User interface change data
····················

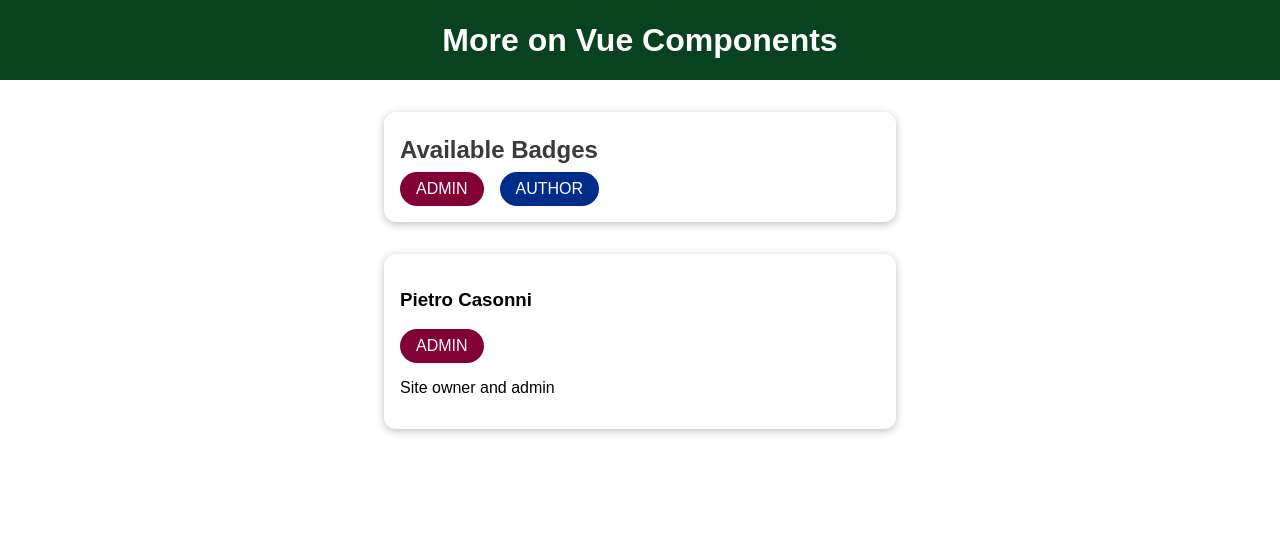
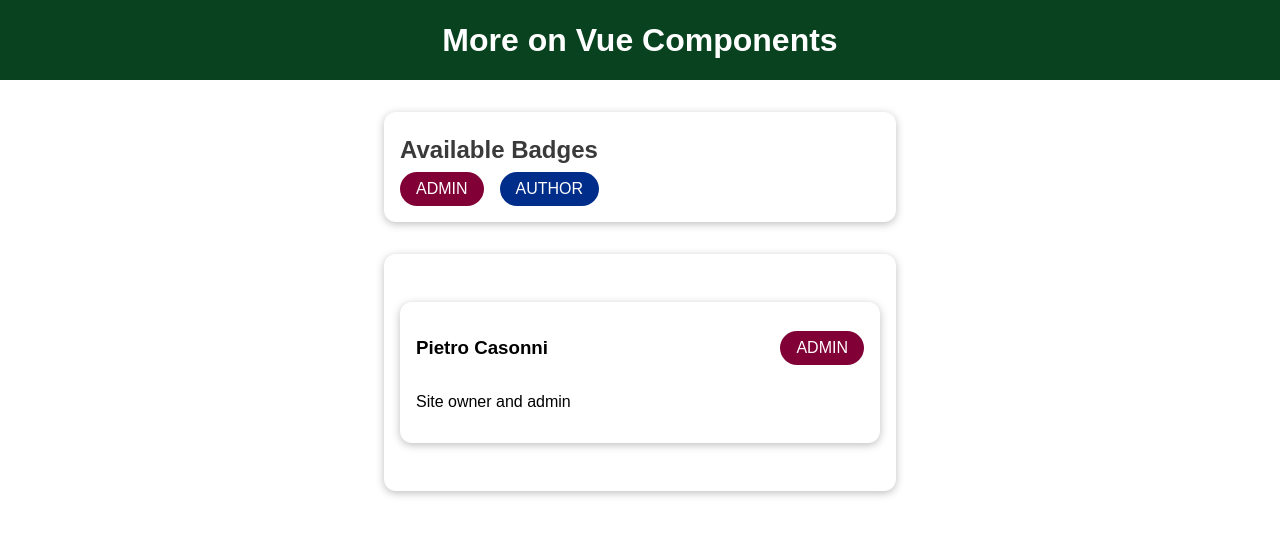
Before and after one commit to ivanurra/cmp-adv-01, a Vue app: page / in a window 1280 px wide. Shown: the top 536 px of the page. Built offline with nearby package versions, Linux system fonts and the light colour scheme.

Commit message:
added slot base-card

```diff
--- a/src/App.vue
+++ b/src/App.vue
@@ -26,7 +26,7 @@
       activeUser: {
         name: 'Pietro Casonni',
         description: 'Site owner and admin',
-        role: 'admin',
+        role: 'admin'
       },
     };
   },
@@ -37,7 +37,6 @@
 html {
   font-family: sans-serif;
 }
-
 body {
   margin: 0;
 }
--- a/src/components/BadgeList.vue
+++ b/src/components/BadgeList.vue
@@ -31,7 +31,6 @@
   display: flex;
   flex-direction: row;
 }
-
 li {
   margin-right: 1rem;
 }
--- a/src/components/BaseBadge.vue
+++ b/src/components/BaseBadge.vue
@@ -24,12 +24,10 @@
   background-color: #ccc;
   color: #2e2e2e;
 }
-
 .badge--admin {
   background-color: #810036;
   color: white;
 }
-
 .badge--author {
   background-color: #002c8a;
   color: white;
--- /dev/null
+++ b/src/components/BaseCard.vue
@@ -0,0 +1,22 @@
+<template>
+    <div>
+      <slot></slot>
+    </div>
+</template>
+
+<script>
+export default {
+    props: ['content']
+}
+</script>
+
+
+<style scoped>
+div {
+  margin: 2rem auto;
+  max-width: 30rem;
+  border-radius: 12px;
+  box-shadow: 0 2px 8px rgba(0, 0, 0, 0.26);
+  padding: 1rem;
+}
+</style>
--- a/src/components/TheHeader.vue
+++ b/src/components/TheHeader.vue
@@ -13,7 +13,6 @@
     align-items: center;
     background-color: #08421e;
   }
-
   header h1 {
     color: white;
     margin: 0;
--- a/src/components/UserInfo.vue
+++ b/src/components/UserInfo.vue
@@ -1,10 +1,12 @@
 <template>
   <section>
-    <div>
-      <h3>{{ fullName }}</h3>
-      <base-badge :type="role" :caption="role.toUpperCase()"></base-badge>
-    </div>
-    <p>{{ infoText }}</p>
+    <base-card>
+      <header>
+        <h3>{{ fullName }}</h3>
+        <base-badge :type="role" :caption="role.toUpperCase()"></base-badge>
+      </header>
+      <p>{{ infoText }}</p>
+    </base-card>
   </section>
 </template>
 
--- a/src/main.js
+++ b/src/main.js
@@ -1,10 +1,12 @@
 import { createApp }    from 'vue';
 import App              from './App.vue';
 import BaseBadge        from './components/BaseBadge.vue';
+import BaseCard         from './components/BaseCard.vue';
 
 const app = createApp(App);
 
 // Global components
 app.component('base-badge', BaseBadge);
+app.component('base-card', BaseCard);
 
 app.mount('#app');
```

····················

What this task involves: From the first line to the last, give the data again exactly, but without pictures.

Expected answer:
Before and after one commit to ivanurra/cmp-adv-01, a Vue app: page / in a window 1280 px wide. Shown: the top 536 px of the page. Built offline with nearby package versions, Linux system fonts and the light colour scheme.

Commit message:
added slot base-card

```diff
--- a/src/App.vue
+++ b/src/App.vue
@@ -26,7 +26,7 @@
       activeUser: {
         name: 'Pietro Casonni',
         description: 'Site owner and admin',
-        role: 'admin',
+        role: 'admin'
       },
     };
   },
@@ -37,7 +37,6 @@
 html {
   font-family: sans-serif;
 }
-
 body {
   margin: 0;
 }
--- a/src/components/BadgeList.vue
+++ b/src/components/BadgeList.vue
@@ -31,7 +31,6 @@
   display: flex;
   flex-direction: row;
 }
-
 li {
   margin-right: 1rem;
 }
--- a/src/components/BaseBadge.vue
+++ b/src/components/BaseBadge.vue
@@ -24,12 +24,10 @@
   background-color: #ccc;
   color: #2e2e2e;
 }
-
 .badge--admin {
   background-color: #810036;
   color: white;
 }
-
 .badge--author {
   background-color: #002c8a;
   color: white;
--- /dev/null
+++ b/src/components/BaseCard.vue
@@ -0,0 +1,22 @@
+<template>
+    <div>
+      <slot></slot>
+    </div>
+</template>
+
+<script>
+export default {
+    props: ['content']
+}
+</script>
+
+
+<style scoped>
+div {
+  margin: 2rem auto;
+  max-width: 30rem;
+  border-radius: 12px;
+  box-shadow: 0 2px 8px rgba(0, 0, 0, 0.26);
+  padding: 1rem;
+}
+</style>
--- a/src/components/TheHeader.vue
+++ b/src/components/TheHeader.vue
@@ -13,7 +13,6 @@
     align-items: center;
     background-color: #08421e;
   }
-
   header h1 {
     color: white;
     margin: 0;
--- a/src/components/UserInfo.vue
+++ b/src/components/UserInfo.vue
@@ -1,10 +1,12 @@
 <template>
   <section>
-    <div>
-      <h3>{{ fullName }}</h3>
-      <base-badge :type="role" :caption="role.toUpperCase()"></base-badge>
-    </div>
-    <p>{{ infoText }}</p>
+    <base-card>
+      <header>
+        <h3>{{ fullName }}</h3>
+        <base-badge :type="role" :caption="role.toUpperCase()"></base-badge>
+      </header>
+      <p>{{ infoText }}</p>
+    </base-card>
   </section>
 </template>
 
--- a/src/main.js
+++ b/src/main.js
@@ -1,10 +1,12 @@
 import { createApp }    from 'vue';
 import App              from './App.vue';
 import BaseBadge        from './components/BaseBadge.vue';
+import BaseCard         from './components/BaseCard.vue';
 
 const app = createApp(App);
 
 // Global components
 app.component('base-badge', BaseBadge);
+app.component('base-card', BaseCard);
 
 app.mount('#app');
```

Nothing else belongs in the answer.